Lafourche Parish Sheriff Craig Webre is urging residents to educate themselves and their loved ones on the latest scams, especially those targeting the elderly. Senior citizens, especially in our local communities, were generally brought up to be polite and trusting, said Sheriff Webre. Con artists are exploiting these traits by lying to and preying on the trusting nature of our elderly citizens. We hope to raise their awareness that these criminals are out there and inform them how they can protect themselves against these fraudulent schemes.
Here are a few examples of similar schemes which recently affected Lafourche citizens:
A man was informed he had won a large sum of money and an automobile through a contest. He was asked to send several hundred dollars for processing fees before he could receive his prize. On the day he was supposed to receive the prize, he was asked to send more money. He lost his initial investment and received an expensive phone bill since the caller had an 876 area code in Jamaica.

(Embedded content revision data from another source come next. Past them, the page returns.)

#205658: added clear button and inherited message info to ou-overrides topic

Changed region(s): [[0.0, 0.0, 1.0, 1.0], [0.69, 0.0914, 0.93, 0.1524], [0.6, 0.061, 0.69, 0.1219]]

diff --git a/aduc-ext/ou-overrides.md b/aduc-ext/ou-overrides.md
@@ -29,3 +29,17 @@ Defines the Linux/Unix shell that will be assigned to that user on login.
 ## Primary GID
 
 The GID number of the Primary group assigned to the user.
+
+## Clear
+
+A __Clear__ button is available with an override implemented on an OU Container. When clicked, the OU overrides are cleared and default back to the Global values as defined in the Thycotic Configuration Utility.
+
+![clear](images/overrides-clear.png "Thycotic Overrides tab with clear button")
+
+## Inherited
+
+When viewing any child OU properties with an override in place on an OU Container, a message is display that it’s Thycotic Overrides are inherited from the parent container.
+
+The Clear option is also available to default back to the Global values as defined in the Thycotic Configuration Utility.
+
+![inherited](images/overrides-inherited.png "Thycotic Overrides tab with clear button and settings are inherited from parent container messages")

A woman had been receiving several calls from a law firm attempting to collect an application fee for a recent loan she had applied for online. It was later determined there was no application fee for the loan, and the residents information had likely been hacked as a result of her filling out the application online.
A woman received mail correspondence which appeared to be from a legitimate national bank. Upon opening the envelope, she discovered a letter from another company stating she had won a large sum of money after being randomly selected after she had shopped at a local store. The letter instructed her to send thousands of dollars for processing of this cash prize.

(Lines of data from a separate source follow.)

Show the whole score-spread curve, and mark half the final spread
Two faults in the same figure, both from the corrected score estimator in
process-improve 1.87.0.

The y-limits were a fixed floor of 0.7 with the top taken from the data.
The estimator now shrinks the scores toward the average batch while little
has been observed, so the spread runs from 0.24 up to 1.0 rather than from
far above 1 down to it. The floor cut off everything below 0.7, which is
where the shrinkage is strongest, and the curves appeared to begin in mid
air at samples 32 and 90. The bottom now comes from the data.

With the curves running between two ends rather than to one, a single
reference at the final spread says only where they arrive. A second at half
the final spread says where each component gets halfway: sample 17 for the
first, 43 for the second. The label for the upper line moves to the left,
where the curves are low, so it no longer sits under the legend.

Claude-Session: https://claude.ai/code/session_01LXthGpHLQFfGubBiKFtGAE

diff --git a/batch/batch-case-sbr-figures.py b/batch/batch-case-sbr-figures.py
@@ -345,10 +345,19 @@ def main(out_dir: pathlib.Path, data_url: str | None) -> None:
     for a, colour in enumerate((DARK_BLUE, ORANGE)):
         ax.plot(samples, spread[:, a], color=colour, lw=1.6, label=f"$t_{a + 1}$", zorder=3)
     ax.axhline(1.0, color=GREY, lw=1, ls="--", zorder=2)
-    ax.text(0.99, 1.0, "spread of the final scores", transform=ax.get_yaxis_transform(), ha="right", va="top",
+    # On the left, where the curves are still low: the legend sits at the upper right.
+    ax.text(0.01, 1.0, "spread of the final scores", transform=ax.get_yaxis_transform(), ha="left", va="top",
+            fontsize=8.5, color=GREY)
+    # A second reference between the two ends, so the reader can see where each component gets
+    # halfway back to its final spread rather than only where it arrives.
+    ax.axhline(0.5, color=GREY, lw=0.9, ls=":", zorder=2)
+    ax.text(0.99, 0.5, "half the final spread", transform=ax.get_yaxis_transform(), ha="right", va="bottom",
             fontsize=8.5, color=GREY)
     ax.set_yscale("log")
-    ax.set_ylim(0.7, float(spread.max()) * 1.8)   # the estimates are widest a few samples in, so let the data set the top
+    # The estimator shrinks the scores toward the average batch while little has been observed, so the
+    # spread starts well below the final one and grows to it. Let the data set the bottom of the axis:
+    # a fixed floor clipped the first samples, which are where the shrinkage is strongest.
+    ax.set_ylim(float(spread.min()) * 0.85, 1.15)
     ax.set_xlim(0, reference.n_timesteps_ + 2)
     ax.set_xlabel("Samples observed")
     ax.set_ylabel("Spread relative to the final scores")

Con artists typically contact people using high-pressure tactics to solicit money for fraudulent investments, insurance policies, travel packages and charities. Never give them personal information such as a Social Security number, date of birth, address, or maiden name. Sheriff Webre has always cautioned residents to be wary of callers or letters with free offers or prizes, saying If its too good to be true, it probably is. Never pay for free prizes. If a caller tells you the payment is for taxes, he or she is violating federal law. When there is any doubt, it is always best to consult with a family member or another trusted party.

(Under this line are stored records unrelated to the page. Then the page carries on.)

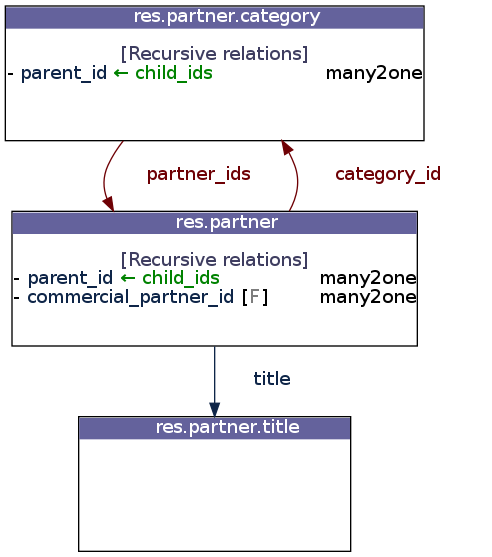
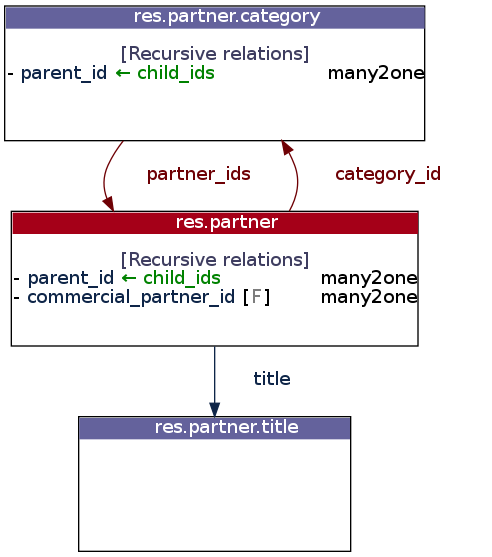
'inspect.relations': root models displayed in red by default

diff --git a/oerplib/service/inspect/relations.py b/oerplib/service/inspect/relations.py
@@ -99,6 +99,7 @@ class Relations(object):
             'color_many2one': '#0E2548',
             'color_one2many': '#008200',
             'color_many2many': '#6E0004',
+            'model_root_bgcolor_title': '#A50018',
             'model_bgcolor_title': '#64629C',
             'model_color_title': 'white',
             'model_color_subtitle': '#3E3D60',
@@ -295,9 +296,12 @@ class Relations(object):
                     type_=data2['type'])
                 relations_r.append(rel_r)
             # Generate the layout of the model
+            model_bgcolor_title = self._config['model_bgcolor_title']
+            if model in self._models:
+                model_bgcolor_title = self._config['model_root_bgcolor_title']
             tpl = TPL_MODEL.format(
                 model_color_title=self._config['model_color_title'],
-                model_bgcolor_title=self._config['model_bgcolor_title'],
+                model_bgcolor_title=model_bgcolor_title,
                 model_bgcolor=self._config['model_bgcolor'],
                 name=model,
                 attrs=''.join(attrs),

diff --git a/oerplib/service/inspect/__init__.py b/oerplib/service/inspect/__init__.py
@@ -77,6 +77,7 @@ class Inspect(object):
             - ``color_many2one: #0E2548``,
             - ``color_one2many: #008200``,
             - ``color_many2many: #6E0004``,
+            - ``model_root_bgcolor_title: #A50018``,
             - ``model_bgcolor_title: #64629C``,
             - ``model_color_title: white``,
             - ``model_color_subtitle': #3E3D60``,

Sheriff Webre is asking citizens to educate their elderly relatives and make sure they understand the dangers of these scams and how to handle these types of phone calls and other correspondence. It is also important to remember that while senior citizens are often targeted in these schemes, a citizen of any age could be a potential victim.